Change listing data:
----
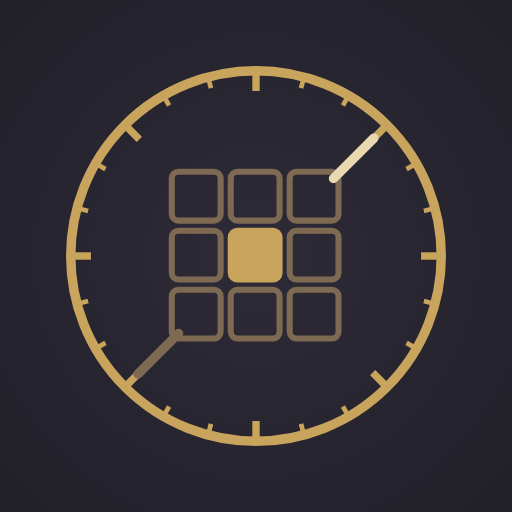
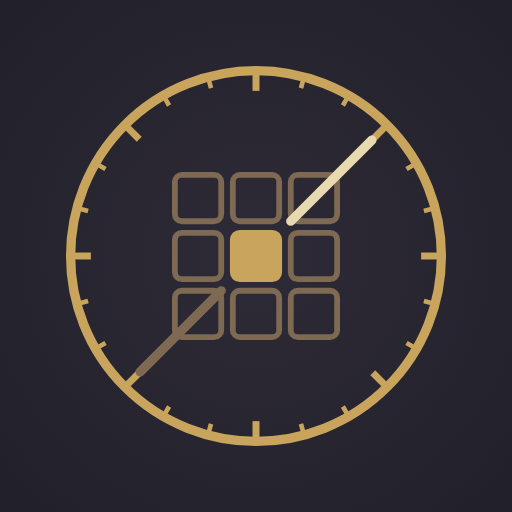
圖示指針恢復原稿長度與比例
Claude-Session: https://claude.ai/code/session_01Cu1dERkBGdTvpQijoFoMV2

Changed region(s): [[0.3125, 0.3125, 0.6875, 0.6875], [0.7188, 0.25, 0.75, 0.2812], [0.25, 0.7188, 0.2812, 0.75]]

diff --git a/branding/make_icon.py b/branding/make_icon.py
@@ -1,32 +1,26 @@
 """產生奇門羅盤圖示 SVG（九宮羅盤）。所有元素以 (54,54) 為中心對稱，確保完全置中。"""
-import math
 GOLD, BRIGHT, PALE, BROWN = "#C9A45C", "#D8B56A", "#E8D9B0", "#7E6A52"
 H = '<svg xmlns="http://www.w3.org/2000/svg" viewBox="{vb}">'
 BG = ('<defs><radialGradient id="g" cx="50%" cy="50%" r="70%"><stop offset="0" stop-color="#2E2B38"/>'
       '<stop offset="1" stop-color="#1C1B22"/></radialGradient></defs><rect width="108" height="108" fill="url(#g)"/>')
 
 def art(mono=False):
+    """原稿座標（環半徑 32、九宮 40–68），整體以中心縮 0.86 放進安全區。"""
     c = (lambda x: "#FFFFFF") if mono else (lambda x: x)
-    s = [f'<circle cx="54" cy="54" r="27.5" fill="none" stroke="{c(GOLD)}" stroke-width="1.4"/>']
+    s = [f'<circle cx="54" cy="54" r="32" fill="none" stroke="{c(GOLD)}" stroke-width="1.6"/>']
     for i in range(24):
         major = i % 3 == 0
-        r0, r1 = 27.5, 27.5 - (3 if major else 1.7)
-        a = math.radians(i * 15)
-        x0, y0 = 54 + r0 * math.sin(a), 54 - r0 * math.cos(a)
-        x1, y1 = 54 + r1 * math.sin(a), 54 - r1 * math.cos(a)
-        s.append(f'<line x1="{x0:.2f}" y1="{y0:.2f}" x2="{x1:.2f}" y2="{y1:.2f}" stroke="{c(GOLD)}" '
-                 f'stroke-width="{1.1 if major else .7}"/>')
+        s.append(f'<line x1="54" y1="22" x2="54" y2="{25.5 if major else 24}" stroke="{c(GOLD)}" '
+                 f'stroke-width="{1.2 if major else .8}" transform="rotate({i*15} 54 54)"/>')
     for r in range(3):
         for k in range(3):
             mid = r == k == 1
-            x, y = 54 - 12.5 + k * 8.75, 54 - 12.5 + r * 8.75  # 三格寬 25，中心 54
-            fill = c(GOLD) if mid else "none"
-            s.append(f'<rect x="{x:.2f}" y="{y:.2f}" width="7.25" height="7.25" rx="1" fill="{fill}" '
-                     f'stroke="{c(GOLD) if mid else c(BROWN)}" stroke-width=".9"/>')
-    d = 11.2  # 指針：兩端對中心點對稱
-    s.append(f'<line x1="{54+d+.3:.2f}" y1="{54-d-.3:.2f}" x2="{54+d+6+.3:.2f}" y2="{54-d-6-.3:.2f}" stroke="{c(PALE)}" stroke-width="1.4" stroke-linecap="round"/>')
-    s.append(f'<line x1="{54-d-.3:.2f}" y1="{54+d+.3:.2f}" x2="{54-d-6-.3:.2f}" y2="{54+d+6+.3:.2f}" stroke="{c(BROWN)}" stroke-width="1.4" stroke-linecap="round"/>')
-    return "".join(s)
+            s.append(f'<rect x="{40+k*10}" y="{40+r*10}" width="8" height="8" rx="1.2" '
+                     f'fill="{c(GOLD) if mid else "none"}" stroke="{c(GOLD) if mid else c(BROWN)}" stroke-width="1"/>')
+    # 指針：從環內延伸到九宮角格，兩端對中心點對稱
+    s.append(f'<path d="M74 34 L60 48" stroke="{c(PALE)}" stroke-width="1.6" stroke-linecap="round"/>')
+    s.append(f'<path d="M34 74 L48 60" stroke="{c(BROWN)}" stroke-width="1.6" stroke-linecap="round"/>')
+    return '<g transform="translate(54 54) scale(.86) translate(-54 -54)">' + "".join(s) + "</g>"
 
 files = {
     "icon_foreground.svg": H.format(vb="0 0 108 108") + art() + "</svg>",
----
#### Aim of the task:
Write out all of the records above. Keep them exact and leave out the pictures.

#### Reply:
圖示指針恢復原稿長度與比例
Claude-Session: https://claude.ai/code/session_01Cu1dERkBGdTvpQijoFoMV2

Changed region(s): [[0.3125, 0.3125, 0.6875, 0.6875], [0.7188, 0.25, 0.75, 0.2812], [0.25, 0.7188, 0.2812, 0.75]]

diff --git a/branding/make_icon.py b/branding/make_icon.py
@@ -1,32 +1,26 @@
 """產生奇門羅盤圖示 SVG（九宮羅盤）。所有元素以 (54,54) 為中心對稱，確保完全置中。"""
-import math
 GOLD, BRIGHT, PALE, BROWN = "#C9A45C", "#D8B56A", "#E8D9B0", "#7E6A52"
 H = '<svg xmlns="http://www.w3.org/2000/svg" viewBox="{vb}">'
 BG = ('<defs><radialGradient id="g" cx="50%" cy="50%" r="70%"><stop offset="0" stop-color="#2E2B38"/>'
       '<stop offset="1" stop-color="#1C1B22"/></radialGradient></defs><rect width="108" height="108" fill="url(#g)"/>')
 
 def art(mono=False):
+    """原稿座標（環半徑 32、九宮 40–68），整體以中心縮 0.86 放進安全區。"""
     c = (lambda x: "#FFFFFF") if mono else (lambda x: x)
-    s = [f'<circle cx="54" cy="54" r="27.5" fill="none" stroke="{c(GOLD)}" stroke-width="1.4"/>']
+    s = [f'<circle cx="54" cy="54" r="32" fill="none" stroke="{c(GOLD)}" stroke-width="1.6"/>']
     for i in range(24):
         major = i % 3 == 0
-        r0, r1 = 27.5, 27.5 - (3 if major else 1.7)
-        a = math.radians(i * 15)
-        x0, y0 = 54 + r0 * math.sin(a), 54 - r0 * math.cos(a)
-        x1, y1 = 54 + r1 * math.sin(a), 54 - r1 * math.cos(a)
-        s.append(f'<line x1="{x0:.2f}" y1="{y0:.2f}" x2="{x1:.2f}" y2="{y1:.2f}" stroke="{c(GOLD)}" '
-                 f'stroke-width="{1.1 if major else .7}"/>')
+        s.append(f'<line x1="54" y1="22" x2="54" y2="{25.5 if major else 24}" stroke="{c(GOLD)}" '
+                 f'stroke-width="{1.2 if major else .8}" transform="rotate({i*15} 54 54)"/>')
     for r in range(3):
         for k in range(3):
             mid = r == k == 1
-            x, y = 54 - 12.5 + k * 8.75, 54 - 12.5 + r * 8.75  # 三格寬 25，中心 54
-            fill = c(GOLD) if mid else "none"
-            s.append(f'<rect x="{x:.2f}" y="{y:.2f}" width="7.25" height="7.25" rx="1" fill="{fill}" '
-                     f'stroke="{c(GOLD) if mid else c(BROWN)}" stroke-width=".9"/>')
-    d = 11.2  # 指針：兩端對中心點對稱
-    s.append(f'<line x1="{54+d+.3:.2f}" y1="{54-d-.3:.2f}" x2="{54+d+6+.3:.2f}" y2="{54-d-6-.3:.2f}" stroke="{c(PALE)}" stroke-width="1.4" stroke-linecap="round"/>')
-    s.append(f'<line x1="{54-d-.3:.2f}" y1="{54+d+.3:.2f}" x2="{54-d-6-.3:.2f}" y2="{54+d+6+.3:.2f}" stroke="{c(BROWN)}" stroke-width="1.4" stroke-linecap="round"/>')
-    return "".join(s)
+            s.append(f'<rect x="{40+k*10}" y="{40+r*10}" width="8" height="8" rx="1.2" '
+                     f'fill="{c(GOLD) if mid else "none"}" stroke="{c(GOLD) if mid else c(BROWN)}" stroke-width="1"/>')
+    # 指針：從環內延伸到九宮角格，兩端對中心點對稱
+    s.append(f'<path d="M74 34 L60 48" stroke="{c(PALE)}" stroke-width="1.6" stroke-linecap="round"/>')
+    s.append(f'<path d="M34 74 L48 60" stroke="{c(BROWN)}" stroke-width="1.6" stroke-linecap="round"/>')
+    return '<g transform="translate(54 54) scale(.86) translate(-54 -54)">' + "".join(s) + "</g>"
 
 files = {
     "icon_foreground.svg": H.format(vb="0 0 108 108") + art() + "</svg>",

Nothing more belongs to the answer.